- Vary your diet: there is no food that contains all the nutrients that we need to live healthily. A proper diet must include a wide variety of fresh foods – and understanding how to combine them in a balanced way is the first step to keep your body strong and healthy.
- Reduce salt in your diet: everywhere in the world, people are consuming too much salt. On average individuals always consume twice the daily limit recommended by the WHO of 5 grammes (which is equivalent to about one teaspoonful) either through the foods themselves, salt added for seasoning, or salt in most processed products. Reducing salt intake helps protect the body from the onset of various diseases affecting the brain and cardio-circulatory systems.

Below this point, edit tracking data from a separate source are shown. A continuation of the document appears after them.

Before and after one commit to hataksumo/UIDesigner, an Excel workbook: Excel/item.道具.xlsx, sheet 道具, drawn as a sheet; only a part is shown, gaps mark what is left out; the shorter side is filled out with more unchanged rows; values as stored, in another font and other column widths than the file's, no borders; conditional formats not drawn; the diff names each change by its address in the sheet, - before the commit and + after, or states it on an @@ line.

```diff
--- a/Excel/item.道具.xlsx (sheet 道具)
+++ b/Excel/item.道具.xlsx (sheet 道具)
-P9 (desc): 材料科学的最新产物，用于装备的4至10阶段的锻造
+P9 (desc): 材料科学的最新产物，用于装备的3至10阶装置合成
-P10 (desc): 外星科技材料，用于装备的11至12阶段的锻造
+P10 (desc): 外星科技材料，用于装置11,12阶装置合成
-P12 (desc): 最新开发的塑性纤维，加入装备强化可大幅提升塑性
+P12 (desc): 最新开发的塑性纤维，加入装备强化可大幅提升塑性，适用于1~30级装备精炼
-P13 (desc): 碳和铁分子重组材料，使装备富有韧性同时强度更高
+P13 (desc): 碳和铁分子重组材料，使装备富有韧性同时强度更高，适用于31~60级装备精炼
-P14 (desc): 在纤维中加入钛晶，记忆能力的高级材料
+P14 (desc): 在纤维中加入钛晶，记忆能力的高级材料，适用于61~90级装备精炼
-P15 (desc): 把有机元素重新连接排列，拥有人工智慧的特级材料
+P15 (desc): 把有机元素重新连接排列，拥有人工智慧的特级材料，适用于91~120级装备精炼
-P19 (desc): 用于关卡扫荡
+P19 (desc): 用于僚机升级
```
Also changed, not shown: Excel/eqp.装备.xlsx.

- Reduce the use of unhealthy fats: fats are essential nutrients for the proper functioning of our body. On average, the caloric intake of a balanced diet should consist of 25 – 30% fat: the key thing is to know how to choose the right types of fat. The substitution of saturated fats with unsaturated fats in the diet contributes to the maintenance of normal blood cholesterol levels and the reduction of trans fat intake, primarily found in fried and processed products of poor quality. It also helps to prevent various diseases typical of our times.

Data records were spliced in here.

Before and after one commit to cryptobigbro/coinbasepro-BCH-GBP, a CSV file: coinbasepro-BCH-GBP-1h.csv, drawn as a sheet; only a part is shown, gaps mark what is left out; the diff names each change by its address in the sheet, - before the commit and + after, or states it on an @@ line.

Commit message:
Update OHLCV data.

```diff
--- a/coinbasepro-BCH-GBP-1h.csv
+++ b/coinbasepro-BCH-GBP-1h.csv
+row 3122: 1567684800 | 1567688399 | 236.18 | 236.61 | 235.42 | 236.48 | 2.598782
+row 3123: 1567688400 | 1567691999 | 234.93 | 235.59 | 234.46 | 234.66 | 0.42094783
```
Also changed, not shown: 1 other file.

- Limit sugar intake: excessive intake of simple sugars has been associated with an increase in the onset of diabetes, obesity, metabolic syndrome and several other diseases. The sugars hidden in processed foods often prevent us from understanding how much dietary sugar we are actually consuming. To avoid excess consumption it’s a good idea to carefully read the labels of the products you are buying, to choose unprocessed foods and always stay within the daily dose recommended (about 20-25 g per day/6 teaspoonfuls, less than 10% of the daily calorie requirement).
- Avoid harmful use of alcohol: drinking too much or too often is dangerous for your health. In addition to indirect alcohol-related damage (road accidents, accidents at work, etc.), long term excessive alcohol consumption can cause serious direct damage to the liver, the cardio-circulatory and cerebral systems. Alcohol abuse is estimated to increase the risk of occurrence of more than 200 diseases. There is no universally recognised threshold for alcohol intake and each person has their own specific tolerance limit. In general, curbing the consumption of alcoholic beverages is always beneficial to the body, remember: Less is better.

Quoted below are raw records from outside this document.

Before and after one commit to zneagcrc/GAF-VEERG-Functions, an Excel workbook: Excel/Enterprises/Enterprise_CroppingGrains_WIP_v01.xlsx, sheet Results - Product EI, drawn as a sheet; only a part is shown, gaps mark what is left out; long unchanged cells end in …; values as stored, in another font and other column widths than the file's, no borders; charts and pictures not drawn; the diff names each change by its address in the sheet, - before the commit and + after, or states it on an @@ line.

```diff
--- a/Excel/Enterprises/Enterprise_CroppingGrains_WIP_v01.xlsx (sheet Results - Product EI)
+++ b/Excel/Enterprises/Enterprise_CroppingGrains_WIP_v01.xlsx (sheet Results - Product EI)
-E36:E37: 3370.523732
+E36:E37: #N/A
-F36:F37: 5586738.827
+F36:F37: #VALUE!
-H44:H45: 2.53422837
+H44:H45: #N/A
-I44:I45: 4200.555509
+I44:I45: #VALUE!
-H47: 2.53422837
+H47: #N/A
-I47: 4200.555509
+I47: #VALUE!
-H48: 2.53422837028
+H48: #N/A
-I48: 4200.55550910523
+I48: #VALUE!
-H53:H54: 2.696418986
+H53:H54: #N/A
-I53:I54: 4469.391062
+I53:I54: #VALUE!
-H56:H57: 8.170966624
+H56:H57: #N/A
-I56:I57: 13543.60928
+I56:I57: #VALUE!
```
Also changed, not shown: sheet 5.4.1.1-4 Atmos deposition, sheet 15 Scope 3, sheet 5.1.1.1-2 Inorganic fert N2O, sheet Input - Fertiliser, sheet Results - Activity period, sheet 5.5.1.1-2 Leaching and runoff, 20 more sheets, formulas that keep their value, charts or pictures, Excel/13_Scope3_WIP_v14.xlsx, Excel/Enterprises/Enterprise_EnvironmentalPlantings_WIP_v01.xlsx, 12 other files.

Although 2019 has already begun, it is never too late to start taking care of yourself.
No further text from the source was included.